Established in 1851, Mount Mora is the oldest operating cemetery in St. Joseph. The boom years of the post Civil War period, known as St. Joseph’s Golden Age, gave rise to the building of some of the country’s finest architectural tombs. (Source.)
Some historical persons buried there include soldiers who fought in the Civil War for the Union and the Confederacy. Two Pony Express riders are buried there. Governors Willard Preble Hall (1820-1882), Robert Marcellus Stewart (1815–1871), and Silas Woodson (1819–1896) were buried there too. Missouri's first licensed funeral director, David J. Heaton, is buried there.
Though it was primarily used by the rich, there is a variety of graves from mausoleums to simple headstones, showing the wide range of people interred in the cemetery.
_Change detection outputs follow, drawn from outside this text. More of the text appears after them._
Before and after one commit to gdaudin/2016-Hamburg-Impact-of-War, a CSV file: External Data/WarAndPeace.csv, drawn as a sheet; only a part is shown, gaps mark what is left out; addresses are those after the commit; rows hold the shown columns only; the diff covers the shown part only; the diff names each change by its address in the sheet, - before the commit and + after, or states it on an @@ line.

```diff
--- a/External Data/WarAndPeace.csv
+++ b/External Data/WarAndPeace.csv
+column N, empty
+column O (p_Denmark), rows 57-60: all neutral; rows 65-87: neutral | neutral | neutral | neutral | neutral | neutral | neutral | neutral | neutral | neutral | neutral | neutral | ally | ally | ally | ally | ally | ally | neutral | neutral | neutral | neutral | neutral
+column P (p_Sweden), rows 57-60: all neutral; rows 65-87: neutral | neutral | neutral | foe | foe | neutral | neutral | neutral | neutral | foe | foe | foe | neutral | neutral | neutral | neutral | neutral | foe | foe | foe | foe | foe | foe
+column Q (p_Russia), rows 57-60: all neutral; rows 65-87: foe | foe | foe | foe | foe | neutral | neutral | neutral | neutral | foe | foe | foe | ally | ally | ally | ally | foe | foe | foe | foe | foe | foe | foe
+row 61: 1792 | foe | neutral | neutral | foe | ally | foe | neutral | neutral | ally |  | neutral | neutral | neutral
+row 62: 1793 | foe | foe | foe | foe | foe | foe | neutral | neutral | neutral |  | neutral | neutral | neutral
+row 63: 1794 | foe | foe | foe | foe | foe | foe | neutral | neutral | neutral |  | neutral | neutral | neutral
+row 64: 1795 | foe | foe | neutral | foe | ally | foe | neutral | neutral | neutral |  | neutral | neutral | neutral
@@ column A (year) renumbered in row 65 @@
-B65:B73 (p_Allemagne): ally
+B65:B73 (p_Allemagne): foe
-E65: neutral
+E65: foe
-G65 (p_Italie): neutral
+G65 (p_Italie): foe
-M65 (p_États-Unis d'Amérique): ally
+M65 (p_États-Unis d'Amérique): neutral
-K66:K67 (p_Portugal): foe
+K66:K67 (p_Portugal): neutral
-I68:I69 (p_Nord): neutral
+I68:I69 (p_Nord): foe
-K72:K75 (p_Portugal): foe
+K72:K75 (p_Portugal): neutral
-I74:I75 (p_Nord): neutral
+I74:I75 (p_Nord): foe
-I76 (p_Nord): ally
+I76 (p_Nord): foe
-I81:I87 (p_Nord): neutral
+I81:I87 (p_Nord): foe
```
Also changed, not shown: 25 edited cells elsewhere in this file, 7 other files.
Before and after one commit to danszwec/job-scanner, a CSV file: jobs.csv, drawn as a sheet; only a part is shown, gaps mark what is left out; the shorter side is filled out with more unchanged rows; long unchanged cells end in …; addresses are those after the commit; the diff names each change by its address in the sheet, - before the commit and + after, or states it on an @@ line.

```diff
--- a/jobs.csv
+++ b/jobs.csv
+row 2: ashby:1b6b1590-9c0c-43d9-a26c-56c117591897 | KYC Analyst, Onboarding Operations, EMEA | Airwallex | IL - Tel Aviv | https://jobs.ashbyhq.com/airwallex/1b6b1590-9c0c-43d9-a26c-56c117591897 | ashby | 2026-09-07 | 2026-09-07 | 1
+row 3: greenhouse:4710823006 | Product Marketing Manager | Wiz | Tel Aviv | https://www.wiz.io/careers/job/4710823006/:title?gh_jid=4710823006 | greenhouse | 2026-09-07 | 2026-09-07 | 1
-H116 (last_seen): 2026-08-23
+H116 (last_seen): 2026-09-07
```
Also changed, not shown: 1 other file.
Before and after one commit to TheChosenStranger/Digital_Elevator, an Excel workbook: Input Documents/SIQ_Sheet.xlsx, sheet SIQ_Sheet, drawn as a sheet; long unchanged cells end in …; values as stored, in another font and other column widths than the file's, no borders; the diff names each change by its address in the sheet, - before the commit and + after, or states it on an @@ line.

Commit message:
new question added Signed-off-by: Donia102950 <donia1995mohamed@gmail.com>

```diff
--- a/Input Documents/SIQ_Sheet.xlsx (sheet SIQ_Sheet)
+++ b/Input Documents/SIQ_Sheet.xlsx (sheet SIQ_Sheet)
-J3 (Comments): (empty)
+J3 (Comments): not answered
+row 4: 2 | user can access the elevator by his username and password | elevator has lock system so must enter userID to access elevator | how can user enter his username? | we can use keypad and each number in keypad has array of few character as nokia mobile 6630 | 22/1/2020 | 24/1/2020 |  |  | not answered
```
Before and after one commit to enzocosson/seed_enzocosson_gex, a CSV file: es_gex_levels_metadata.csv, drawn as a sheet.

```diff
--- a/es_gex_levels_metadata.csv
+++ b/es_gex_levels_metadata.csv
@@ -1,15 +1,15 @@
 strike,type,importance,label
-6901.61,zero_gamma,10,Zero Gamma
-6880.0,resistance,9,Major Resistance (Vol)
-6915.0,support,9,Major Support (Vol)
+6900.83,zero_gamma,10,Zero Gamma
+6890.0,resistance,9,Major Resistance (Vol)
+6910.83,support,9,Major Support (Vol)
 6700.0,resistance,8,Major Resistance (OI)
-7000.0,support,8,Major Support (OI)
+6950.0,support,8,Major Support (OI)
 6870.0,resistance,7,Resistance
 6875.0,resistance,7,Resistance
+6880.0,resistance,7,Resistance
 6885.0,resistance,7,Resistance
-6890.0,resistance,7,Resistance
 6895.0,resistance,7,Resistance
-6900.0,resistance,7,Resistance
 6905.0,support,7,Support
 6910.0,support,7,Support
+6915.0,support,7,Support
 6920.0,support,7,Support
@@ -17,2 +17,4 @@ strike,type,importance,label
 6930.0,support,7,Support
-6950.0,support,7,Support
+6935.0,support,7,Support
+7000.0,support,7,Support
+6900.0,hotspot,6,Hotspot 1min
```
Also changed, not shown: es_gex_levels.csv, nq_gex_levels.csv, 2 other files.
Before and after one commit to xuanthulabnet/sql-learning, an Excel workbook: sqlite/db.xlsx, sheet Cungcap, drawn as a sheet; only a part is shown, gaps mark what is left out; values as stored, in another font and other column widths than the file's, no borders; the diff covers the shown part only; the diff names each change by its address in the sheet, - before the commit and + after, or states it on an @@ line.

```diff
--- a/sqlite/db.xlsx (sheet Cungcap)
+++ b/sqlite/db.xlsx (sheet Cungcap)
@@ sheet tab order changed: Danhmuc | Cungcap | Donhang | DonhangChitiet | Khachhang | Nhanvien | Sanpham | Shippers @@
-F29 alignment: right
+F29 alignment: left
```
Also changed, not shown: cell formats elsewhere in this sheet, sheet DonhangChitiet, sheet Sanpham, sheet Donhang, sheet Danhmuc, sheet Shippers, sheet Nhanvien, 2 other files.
The mausoleums, of which there are 30, are particularly notable. Resembling small buildings, their ornate design reflects Egyptian and Classical architecture and the wealth of those within them. (Source.)
Prior to there being a cemetery in St. Joseph, the residents were burying their loved ones on their property or in a cemetery that was located elsewhere.
The city and county's first surveyor, Simeon Kemper, was the original architect who helped lay out the land for the cemetery that is housed on 20 acres. He and his family have a hilltop plot. There are other interesting persons located in this cemetery.
The acreage is surrounded by a limestone wall and iron fence. There are many graves and markers in this cemetery. Supposedly, there were around 15,000 people buried there, but only 8,845 have a marker. There are two war memorials associated with World War I and the Civil War.
While the exact number of graves is not known, the burial records indicate 15,000 buriels. Records from 1851 to 1871 covering the first 20 years are missing. There is a process that was underway to catalog the burials from the last 30 years by computer.
The oldest mausoleum is dated 1896 and most of the others surround 1900. I have always been intrigued by the architecture and history behind mausoleums. Mausoleum row consisting of 21 mausoleums is located by the front gate.
The World War I Memorial was built in 1926 as was the Confederate Civil War memorial by the United Daughters of the Confederacy. The superintendent's residence was built in 1903, and there's also a barn on the grounds that was built in 1909.
For the historical significance alone along with the architectural design is a reason to pay a visit. The cemetery is open free to the public. Click here for more information on its history.
Thank you for reading.